I am writing this on the flight home to my new hometown of San Diego from the huge (25,000 people) ASH (American Society of Hematology) meeting in Orlando. Our Patient Power team from the U.S. and Europe shot what will become probably 60 video segments with experts and inspiring patients. After attending this annual meeting more than 10 times over the years, I was especially impressed this time with an overriding message of hope. What was great is that this was coming from all quarters: from patients living with the conditions discussed, from doctors, from PhD researchers, and from some really smart people within pharmaceutical companies.
In many conditions—not all—cancer seems to be “on the run.” In ones we cover in-depth, the news was especially good. First on the list is multiple myeloma: five new drugs were approved this past year and three in the past three weeks. They are effective, and new combinations are sure to have people living longer and better. Tangible Hope.
In chronic lymphocytic leukemia, several experts are starting to say “C stands for Cure,” and they believe it is achievable for many people soon. Their heads are spinning with all the progress in the past five years and the rapid acceleration now. There are several approved and near-term medicines that are pills and combinations that may knock CLL down and out. And if one medicine doesn’t work you, another new one probably will.
In myeloproliferative neoplasms, MPNs, there are several drugs in development and new formulations of old ones that may attack the cancer in new ways and give people a real shot at a longer, fuller life.
In the lymphomas, from indolent follicular lymphoma to Hodgkin lymphoma to many other subtypes, many, many studies are showing progress.
In CML, where imatinib (Gleevec) years ago was the poster child for hope of a universal cancer “magic bullet,” patients continue to do well with that therapy and others that have followed. And some of my friends who have stopped therapy after knocking CML down to undetectable levels continue to fare well. While the success of single pills is less dramatic or not achievable in more complicated cancers like the ones above, the full and long life that many people with CML now lead is the near-term promise in several other blood cancers.
I would be remiss if I didn’t talk about cost of new therapies. They are very expensive. And long-term use of them may not be affordable for insurance companies, Medicare, individuals or our society. That’s why experimental combinations of even expensive medicines, used relatively short-term, may be the answer; no long-term sustained cost, just big guns to defeat the wily cancer cell once and for all. Again, a message echoed throughout the halls: hope.
As someone living with CLL and myelofibrosis, I was really heartened. I am flying home feeling pretty confident and calm and looking forward to how stories of meaningful progress roll out during 2016.

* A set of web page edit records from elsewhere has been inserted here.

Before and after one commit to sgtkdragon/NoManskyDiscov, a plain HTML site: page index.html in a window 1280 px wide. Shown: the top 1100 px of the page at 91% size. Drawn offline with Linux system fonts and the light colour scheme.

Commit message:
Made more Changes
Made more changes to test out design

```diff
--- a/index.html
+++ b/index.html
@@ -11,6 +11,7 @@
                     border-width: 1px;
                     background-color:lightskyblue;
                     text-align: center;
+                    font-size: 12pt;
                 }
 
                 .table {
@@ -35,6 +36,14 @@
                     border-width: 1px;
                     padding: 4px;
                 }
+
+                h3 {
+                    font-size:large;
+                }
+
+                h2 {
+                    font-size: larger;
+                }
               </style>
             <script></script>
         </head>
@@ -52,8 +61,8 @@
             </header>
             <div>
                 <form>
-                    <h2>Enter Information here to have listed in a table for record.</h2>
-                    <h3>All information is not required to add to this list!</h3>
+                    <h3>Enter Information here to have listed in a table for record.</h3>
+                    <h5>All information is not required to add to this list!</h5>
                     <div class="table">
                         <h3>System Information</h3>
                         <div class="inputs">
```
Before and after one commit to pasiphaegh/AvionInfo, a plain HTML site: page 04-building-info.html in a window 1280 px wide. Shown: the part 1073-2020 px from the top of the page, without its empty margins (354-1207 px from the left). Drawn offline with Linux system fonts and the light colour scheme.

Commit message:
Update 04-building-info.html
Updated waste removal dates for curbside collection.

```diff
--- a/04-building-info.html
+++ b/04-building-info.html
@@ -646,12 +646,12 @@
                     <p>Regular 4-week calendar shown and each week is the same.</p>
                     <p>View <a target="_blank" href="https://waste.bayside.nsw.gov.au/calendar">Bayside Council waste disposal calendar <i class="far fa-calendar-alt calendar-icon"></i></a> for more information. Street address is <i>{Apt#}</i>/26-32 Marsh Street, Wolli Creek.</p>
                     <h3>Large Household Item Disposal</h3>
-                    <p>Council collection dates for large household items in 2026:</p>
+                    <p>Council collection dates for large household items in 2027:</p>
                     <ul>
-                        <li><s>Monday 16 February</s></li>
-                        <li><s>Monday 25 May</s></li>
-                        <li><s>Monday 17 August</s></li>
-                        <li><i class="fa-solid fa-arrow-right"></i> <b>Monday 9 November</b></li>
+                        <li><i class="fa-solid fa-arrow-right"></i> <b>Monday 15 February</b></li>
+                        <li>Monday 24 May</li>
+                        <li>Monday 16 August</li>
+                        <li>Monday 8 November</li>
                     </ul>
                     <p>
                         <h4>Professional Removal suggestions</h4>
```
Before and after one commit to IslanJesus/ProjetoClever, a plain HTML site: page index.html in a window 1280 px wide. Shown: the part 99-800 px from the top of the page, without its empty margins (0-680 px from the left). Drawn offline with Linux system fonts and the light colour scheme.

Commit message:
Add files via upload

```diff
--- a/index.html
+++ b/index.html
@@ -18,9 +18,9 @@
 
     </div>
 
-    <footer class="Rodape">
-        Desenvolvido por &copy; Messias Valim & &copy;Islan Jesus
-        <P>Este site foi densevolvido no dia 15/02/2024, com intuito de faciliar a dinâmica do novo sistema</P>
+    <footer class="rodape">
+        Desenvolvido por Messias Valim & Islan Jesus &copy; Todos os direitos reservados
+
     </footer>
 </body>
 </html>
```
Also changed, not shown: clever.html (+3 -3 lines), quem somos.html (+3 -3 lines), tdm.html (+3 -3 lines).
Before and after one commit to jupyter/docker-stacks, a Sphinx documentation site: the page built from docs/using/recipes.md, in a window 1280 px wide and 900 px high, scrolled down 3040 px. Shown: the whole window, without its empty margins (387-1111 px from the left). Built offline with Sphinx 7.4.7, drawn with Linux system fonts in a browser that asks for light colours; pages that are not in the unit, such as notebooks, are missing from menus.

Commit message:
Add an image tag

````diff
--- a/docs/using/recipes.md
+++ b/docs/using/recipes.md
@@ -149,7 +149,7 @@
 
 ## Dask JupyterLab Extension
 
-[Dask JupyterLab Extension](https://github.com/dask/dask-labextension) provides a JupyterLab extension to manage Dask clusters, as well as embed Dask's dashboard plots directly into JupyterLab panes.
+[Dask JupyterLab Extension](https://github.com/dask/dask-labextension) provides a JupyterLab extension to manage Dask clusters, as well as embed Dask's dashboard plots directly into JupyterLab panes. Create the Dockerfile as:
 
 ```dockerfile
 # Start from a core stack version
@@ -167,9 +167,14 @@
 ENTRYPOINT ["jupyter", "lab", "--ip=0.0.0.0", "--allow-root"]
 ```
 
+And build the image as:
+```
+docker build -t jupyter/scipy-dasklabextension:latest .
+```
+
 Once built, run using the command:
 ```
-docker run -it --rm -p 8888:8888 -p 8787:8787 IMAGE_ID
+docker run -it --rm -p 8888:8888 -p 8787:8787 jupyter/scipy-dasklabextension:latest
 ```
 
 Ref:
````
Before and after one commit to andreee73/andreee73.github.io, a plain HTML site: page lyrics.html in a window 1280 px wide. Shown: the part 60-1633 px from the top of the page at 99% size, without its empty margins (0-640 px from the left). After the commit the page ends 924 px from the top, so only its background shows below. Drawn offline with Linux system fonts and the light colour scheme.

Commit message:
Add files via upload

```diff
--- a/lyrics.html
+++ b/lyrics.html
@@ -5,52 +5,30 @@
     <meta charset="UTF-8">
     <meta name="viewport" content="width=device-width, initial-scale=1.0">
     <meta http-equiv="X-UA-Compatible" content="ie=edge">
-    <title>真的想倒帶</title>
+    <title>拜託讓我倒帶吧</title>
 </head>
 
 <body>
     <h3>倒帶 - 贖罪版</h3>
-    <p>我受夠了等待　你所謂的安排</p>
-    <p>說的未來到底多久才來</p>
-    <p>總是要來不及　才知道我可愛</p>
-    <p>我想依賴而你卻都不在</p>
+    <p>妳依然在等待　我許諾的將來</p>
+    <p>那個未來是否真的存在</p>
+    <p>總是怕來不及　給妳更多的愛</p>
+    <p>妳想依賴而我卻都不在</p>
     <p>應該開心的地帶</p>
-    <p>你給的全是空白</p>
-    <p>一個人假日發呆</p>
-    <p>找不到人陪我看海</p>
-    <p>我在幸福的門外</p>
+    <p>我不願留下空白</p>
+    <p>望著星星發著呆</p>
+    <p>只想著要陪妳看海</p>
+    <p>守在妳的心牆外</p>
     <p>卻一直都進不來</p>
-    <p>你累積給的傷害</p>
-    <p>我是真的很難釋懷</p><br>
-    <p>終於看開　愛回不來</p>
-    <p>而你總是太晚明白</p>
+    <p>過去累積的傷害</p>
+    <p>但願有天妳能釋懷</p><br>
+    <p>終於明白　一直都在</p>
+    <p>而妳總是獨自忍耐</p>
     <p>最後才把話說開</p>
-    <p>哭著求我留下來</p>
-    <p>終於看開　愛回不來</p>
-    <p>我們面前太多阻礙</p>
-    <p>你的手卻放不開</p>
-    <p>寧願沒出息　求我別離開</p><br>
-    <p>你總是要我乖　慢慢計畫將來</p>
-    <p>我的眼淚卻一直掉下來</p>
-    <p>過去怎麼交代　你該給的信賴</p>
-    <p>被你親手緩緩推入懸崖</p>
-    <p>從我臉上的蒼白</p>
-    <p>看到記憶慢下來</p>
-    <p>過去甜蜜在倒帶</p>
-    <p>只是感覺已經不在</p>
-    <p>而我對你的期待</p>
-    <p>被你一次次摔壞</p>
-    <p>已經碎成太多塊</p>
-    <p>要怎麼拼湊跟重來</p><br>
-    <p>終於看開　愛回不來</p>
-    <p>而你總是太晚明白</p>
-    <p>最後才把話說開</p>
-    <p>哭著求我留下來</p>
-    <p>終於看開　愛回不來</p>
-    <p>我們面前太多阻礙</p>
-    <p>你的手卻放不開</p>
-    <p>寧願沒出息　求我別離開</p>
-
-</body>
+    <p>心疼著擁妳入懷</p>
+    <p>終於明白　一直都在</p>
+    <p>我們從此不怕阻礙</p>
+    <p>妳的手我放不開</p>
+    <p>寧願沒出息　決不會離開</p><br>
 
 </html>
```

Please take a look out our continuing flow of educational and inspiration videos for your health condition and share them with others. We are on point to bring you continued messages of hope.
Happy holiday season and wishing you and your family the best of health!
Andrew is the author of the new book The Web-Savvy Patient: An Insider's Guide to Navigating the Internet When Facing Medical Crisis. He is a respected medical journalist and 15-year leukemia survivor. He founded healthtalk.com and patientpower.info and has hosted almost 3,000 online talk shows for patients with chronic conditions and cancers. Many of America's leading medical centers support ...